### [Exercise details]
Since only the written part is wanted, repeat the records exactly and omit the pictures.
━━━━━ Input for this task
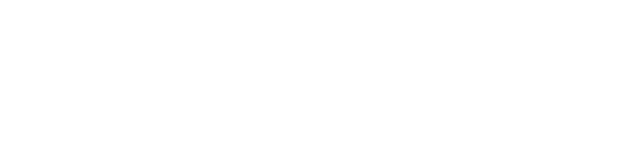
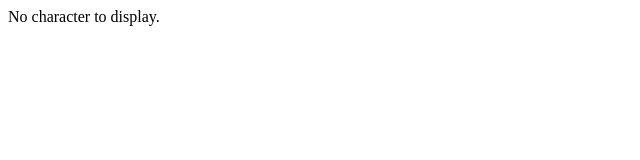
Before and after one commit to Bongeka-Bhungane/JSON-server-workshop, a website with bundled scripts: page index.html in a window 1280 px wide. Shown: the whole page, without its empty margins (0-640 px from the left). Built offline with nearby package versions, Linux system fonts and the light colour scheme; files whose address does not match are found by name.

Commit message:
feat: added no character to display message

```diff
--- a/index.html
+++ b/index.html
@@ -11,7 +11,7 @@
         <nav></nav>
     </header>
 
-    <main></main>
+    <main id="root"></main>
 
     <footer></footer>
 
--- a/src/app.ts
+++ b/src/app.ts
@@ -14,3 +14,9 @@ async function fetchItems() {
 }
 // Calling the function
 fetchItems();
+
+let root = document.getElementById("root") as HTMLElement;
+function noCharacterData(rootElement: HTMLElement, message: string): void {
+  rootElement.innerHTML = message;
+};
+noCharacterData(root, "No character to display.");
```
━━━━━━━━━━
### [Finished task]
Before and after one commit to Bongeka-Bhungane/JSON-server-workshop, a website with bundled scripts: page index.html in a window 1280 px wide. Shown: the whole page, without its empty margins (0-640 px from the left). Built offline with nearby package versions, Linux system fonts and the light colour scheme; files whose address does not match are found by name.

Commit message:
feat: added no character to display message

```diff
--- a/index.html
+++ b/index.html
@@ -11,7 +11,7 @@
         <nav></nav>
     </header>
 
-    <main></main>
+    <main id="root"></main>
 
     <footer></footer>
 
--- a/src/app.ts
+++ b/src/app.ts
@@ -14,3 +14,9 @@ async function fetchItems() {
 }
 // Calling the function
 fetchItems();
+
+let root = document.getElementById("root") as HTMLElement;
+function noCharacterData(rootElement: HTMLElement, message: string): void {
+  rootElement.innerHTML = message;
+};
+noCharacterData(root, "No character to display.");
```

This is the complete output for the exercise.